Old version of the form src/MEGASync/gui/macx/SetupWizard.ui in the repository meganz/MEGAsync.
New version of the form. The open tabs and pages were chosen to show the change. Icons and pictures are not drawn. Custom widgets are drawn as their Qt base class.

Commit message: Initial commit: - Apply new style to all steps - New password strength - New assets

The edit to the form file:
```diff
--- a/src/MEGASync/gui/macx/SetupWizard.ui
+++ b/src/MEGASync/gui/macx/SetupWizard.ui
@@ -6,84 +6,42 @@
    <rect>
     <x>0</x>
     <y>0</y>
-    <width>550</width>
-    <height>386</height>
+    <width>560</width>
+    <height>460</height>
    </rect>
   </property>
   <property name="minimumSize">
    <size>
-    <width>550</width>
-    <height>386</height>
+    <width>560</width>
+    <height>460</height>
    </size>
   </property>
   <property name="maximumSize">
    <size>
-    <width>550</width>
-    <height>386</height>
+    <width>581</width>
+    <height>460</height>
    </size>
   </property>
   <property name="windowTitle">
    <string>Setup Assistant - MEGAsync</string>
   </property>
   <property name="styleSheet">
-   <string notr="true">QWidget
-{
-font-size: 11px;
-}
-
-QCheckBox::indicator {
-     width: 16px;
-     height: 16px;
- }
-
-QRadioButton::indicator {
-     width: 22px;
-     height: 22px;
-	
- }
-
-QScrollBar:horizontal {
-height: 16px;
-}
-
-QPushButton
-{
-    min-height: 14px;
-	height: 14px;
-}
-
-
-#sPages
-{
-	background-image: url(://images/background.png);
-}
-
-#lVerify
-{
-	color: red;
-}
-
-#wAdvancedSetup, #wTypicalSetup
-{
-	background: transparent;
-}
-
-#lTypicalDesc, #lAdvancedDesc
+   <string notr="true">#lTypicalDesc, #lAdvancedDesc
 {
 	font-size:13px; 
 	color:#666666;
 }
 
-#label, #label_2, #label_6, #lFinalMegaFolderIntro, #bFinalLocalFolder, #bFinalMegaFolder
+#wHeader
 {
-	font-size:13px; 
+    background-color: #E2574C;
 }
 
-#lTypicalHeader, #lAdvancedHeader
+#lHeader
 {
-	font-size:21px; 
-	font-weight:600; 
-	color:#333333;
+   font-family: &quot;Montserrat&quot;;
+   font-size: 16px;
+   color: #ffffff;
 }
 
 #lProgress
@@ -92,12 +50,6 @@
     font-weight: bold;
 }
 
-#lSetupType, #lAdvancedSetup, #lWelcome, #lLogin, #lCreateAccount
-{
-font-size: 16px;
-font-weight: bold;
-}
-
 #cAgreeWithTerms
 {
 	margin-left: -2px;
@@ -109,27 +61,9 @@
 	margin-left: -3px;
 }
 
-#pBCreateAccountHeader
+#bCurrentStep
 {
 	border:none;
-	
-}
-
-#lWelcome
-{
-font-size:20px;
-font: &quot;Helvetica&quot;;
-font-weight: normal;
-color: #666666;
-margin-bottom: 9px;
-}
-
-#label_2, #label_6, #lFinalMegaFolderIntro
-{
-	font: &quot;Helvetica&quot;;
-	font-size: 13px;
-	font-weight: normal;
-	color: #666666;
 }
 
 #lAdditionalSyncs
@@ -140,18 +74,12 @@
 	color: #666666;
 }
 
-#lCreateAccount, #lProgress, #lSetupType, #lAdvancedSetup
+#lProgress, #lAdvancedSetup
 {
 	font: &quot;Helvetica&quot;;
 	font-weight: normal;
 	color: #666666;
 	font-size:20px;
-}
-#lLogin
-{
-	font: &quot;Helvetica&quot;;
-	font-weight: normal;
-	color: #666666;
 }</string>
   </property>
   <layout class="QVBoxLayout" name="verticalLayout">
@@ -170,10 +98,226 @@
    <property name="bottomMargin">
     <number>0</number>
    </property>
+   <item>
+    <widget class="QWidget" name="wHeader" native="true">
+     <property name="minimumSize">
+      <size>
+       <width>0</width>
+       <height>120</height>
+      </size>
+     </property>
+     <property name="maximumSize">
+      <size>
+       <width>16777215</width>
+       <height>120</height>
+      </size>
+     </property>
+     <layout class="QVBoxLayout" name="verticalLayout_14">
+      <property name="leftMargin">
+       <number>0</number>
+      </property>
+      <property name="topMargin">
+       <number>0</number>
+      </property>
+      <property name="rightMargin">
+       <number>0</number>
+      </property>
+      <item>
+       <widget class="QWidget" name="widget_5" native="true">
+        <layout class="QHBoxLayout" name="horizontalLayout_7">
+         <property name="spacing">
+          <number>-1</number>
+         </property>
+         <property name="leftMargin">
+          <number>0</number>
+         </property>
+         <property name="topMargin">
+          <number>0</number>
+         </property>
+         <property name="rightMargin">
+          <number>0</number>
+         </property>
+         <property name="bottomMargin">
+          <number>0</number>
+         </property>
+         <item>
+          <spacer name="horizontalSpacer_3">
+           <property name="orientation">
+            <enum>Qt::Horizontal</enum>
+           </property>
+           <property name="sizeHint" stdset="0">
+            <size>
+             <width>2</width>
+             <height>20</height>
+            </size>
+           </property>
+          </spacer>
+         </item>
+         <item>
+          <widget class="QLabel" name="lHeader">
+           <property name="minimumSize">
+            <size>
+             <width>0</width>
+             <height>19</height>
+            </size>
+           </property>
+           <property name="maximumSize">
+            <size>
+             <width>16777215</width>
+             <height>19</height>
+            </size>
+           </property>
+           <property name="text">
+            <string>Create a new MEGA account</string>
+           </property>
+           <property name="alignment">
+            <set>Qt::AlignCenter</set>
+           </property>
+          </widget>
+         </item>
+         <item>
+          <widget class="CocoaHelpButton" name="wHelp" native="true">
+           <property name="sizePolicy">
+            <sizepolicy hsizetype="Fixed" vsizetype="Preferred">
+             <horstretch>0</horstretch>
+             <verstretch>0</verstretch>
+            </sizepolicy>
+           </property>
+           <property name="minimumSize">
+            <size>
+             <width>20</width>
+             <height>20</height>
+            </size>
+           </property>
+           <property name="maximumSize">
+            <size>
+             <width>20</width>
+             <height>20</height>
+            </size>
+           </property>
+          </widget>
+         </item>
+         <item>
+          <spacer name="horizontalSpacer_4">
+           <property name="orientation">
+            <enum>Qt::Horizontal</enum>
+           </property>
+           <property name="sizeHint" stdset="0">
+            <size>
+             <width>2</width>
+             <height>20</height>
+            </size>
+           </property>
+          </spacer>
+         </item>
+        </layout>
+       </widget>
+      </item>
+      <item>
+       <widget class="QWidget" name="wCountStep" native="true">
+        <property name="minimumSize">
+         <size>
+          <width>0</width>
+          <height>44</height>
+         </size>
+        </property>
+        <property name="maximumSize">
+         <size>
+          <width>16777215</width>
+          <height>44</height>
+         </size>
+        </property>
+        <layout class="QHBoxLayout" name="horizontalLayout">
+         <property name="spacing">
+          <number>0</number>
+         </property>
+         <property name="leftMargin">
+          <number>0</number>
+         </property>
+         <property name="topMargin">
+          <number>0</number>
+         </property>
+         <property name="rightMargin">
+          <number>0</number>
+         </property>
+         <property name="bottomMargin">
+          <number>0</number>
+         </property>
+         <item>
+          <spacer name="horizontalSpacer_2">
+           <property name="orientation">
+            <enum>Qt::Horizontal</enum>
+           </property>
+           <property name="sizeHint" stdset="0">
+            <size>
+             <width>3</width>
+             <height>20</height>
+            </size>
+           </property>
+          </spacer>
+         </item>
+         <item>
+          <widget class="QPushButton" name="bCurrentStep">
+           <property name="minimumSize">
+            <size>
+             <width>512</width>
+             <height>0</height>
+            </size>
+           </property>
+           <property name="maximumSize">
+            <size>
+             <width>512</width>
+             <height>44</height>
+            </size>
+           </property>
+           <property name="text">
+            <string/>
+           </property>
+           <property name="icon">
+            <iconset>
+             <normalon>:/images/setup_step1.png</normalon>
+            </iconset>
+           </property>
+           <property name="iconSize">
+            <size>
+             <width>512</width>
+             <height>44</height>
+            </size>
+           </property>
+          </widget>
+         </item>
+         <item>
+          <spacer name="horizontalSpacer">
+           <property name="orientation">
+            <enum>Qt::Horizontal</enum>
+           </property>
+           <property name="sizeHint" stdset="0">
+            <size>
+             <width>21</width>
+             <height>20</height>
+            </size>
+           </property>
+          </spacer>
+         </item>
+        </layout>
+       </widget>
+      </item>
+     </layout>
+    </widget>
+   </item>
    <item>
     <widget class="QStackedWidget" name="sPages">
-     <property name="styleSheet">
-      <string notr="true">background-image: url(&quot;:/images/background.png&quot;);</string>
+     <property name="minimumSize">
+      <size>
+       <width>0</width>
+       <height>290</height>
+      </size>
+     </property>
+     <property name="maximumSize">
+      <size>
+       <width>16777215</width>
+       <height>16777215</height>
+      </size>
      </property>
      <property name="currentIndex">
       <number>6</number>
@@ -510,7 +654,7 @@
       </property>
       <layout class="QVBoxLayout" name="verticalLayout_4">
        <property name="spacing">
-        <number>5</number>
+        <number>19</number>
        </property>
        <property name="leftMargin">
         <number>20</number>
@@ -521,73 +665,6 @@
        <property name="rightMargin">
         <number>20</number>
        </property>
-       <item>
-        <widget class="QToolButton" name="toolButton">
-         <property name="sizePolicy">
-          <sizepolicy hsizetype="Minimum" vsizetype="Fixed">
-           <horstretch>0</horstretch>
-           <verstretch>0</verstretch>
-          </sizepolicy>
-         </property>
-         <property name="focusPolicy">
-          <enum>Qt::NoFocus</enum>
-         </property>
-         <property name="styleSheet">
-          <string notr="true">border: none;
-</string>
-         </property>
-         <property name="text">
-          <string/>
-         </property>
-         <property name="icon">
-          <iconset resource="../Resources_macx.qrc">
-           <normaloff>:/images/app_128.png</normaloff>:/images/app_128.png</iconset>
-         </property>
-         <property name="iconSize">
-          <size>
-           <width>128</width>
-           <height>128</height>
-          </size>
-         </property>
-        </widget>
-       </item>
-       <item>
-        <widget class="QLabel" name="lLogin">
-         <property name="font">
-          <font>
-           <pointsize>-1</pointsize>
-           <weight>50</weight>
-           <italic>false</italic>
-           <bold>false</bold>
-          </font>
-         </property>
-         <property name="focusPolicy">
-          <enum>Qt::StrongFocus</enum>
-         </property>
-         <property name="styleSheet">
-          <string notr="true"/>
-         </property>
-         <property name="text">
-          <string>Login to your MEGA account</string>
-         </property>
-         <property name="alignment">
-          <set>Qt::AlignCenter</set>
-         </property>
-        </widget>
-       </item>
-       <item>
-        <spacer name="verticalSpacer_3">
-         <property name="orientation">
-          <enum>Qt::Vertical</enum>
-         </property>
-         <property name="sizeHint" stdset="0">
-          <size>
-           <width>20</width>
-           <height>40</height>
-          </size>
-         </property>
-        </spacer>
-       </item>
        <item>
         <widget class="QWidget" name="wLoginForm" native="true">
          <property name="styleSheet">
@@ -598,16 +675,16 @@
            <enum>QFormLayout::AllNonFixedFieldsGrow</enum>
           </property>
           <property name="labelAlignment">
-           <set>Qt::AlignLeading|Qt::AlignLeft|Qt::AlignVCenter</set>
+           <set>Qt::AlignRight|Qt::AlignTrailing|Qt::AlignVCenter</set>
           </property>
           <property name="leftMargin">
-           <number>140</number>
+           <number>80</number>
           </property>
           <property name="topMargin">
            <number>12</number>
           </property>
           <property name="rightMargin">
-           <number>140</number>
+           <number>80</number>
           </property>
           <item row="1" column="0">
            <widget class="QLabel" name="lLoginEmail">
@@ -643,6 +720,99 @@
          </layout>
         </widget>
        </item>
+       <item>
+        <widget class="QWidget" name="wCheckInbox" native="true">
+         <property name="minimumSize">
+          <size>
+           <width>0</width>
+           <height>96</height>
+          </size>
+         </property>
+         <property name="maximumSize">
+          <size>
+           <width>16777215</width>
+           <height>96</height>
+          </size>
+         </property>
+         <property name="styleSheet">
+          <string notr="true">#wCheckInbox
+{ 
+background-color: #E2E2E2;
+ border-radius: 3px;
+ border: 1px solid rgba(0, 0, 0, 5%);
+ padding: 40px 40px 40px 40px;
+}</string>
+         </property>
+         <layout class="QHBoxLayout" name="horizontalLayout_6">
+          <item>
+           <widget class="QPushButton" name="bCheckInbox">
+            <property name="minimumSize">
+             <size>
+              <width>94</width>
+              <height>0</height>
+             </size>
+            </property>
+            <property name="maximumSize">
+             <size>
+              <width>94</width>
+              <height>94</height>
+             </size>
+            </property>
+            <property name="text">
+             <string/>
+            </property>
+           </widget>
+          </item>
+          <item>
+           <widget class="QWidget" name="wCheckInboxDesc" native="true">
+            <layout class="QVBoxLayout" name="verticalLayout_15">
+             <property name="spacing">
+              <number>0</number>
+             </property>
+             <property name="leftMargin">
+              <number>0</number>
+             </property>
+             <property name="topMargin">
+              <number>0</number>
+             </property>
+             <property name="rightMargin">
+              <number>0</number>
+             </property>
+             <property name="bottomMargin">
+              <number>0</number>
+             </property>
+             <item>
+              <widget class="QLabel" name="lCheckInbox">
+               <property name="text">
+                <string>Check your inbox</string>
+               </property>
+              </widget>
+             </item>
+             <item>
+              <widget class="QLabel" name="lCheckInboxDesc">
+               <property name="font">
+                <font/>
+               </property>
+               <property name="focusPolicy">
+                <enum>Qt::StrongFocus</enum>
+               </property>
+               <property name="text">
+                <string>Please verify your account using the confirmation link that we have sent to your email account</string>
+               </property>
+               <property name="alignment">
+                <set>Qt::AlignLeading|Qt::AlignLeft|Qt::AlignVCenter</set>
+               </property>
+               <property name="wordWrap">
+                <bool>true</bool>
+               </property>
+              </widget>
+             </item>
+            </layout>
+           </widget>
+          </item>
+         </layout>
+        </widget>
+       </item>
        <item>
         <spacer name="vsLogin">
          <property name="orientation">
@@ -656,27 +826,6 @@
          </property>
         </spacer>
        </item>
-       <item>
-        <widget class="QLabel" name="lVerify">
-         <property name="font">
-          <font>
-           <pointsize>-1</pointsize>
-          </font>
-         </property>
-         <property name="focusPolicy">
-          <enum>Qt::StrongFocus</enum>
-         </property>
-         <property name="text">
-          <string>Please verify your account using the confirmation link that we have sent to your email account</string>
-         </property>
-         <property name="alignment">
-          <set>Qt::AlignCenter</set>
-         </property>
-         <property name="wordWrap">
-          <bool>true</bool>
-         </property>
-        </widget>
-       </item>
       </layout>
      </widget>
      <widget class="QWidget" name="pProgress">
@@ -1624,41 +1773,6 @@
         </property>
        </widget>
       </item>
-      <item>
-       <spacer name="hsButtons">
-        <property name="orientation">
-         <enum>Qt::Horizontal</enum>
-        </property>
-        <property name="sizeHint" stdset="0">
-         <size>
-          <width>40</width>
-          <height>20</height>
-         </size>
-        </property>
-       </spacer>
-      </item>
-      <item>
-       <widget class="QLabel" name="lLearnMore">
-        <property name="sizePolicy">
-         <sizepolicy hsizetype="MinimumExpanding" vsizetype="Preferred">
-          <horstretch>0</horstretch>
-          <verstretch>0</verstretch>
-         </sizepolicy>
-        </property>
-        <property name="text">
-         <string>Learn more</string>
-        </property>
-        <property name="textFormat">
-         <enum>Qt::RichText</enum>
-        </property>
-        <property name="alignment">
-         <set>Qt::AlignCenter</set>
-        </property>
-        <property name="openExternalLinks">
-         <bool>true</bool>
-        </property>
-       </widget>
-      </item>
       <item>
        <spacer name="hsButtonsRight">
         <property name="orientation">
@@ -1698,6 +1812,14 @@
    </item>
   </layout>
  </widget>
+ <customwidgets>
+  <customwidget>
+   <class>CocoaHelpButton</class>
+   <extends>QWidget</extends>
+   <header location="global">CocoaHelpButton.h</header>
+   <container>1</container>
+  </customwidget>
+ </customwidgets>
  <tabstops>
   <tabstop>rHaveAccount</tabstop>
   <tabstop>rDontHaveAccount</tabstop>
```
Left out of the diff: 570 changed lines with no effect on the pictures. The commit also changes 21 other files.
━━━━━━━━━━━━━━━━
#### [Problem statement]
Restate the records above verbatim up to and including the line containing "Commit message: Initial".

#### [Answer to this exercise]
Old version of the form src/MEGASync/gui/macx/SetupWizard.ui in the repository meganz/MEGAsync.
New version of the form. The open tabs and pages were chosen to show the change. Icons and pictures are not drawn. Custom widgets are drawn as their Qt base class.

Commit message: Initial commit: - Apply new style to all steps - New password strength - New assets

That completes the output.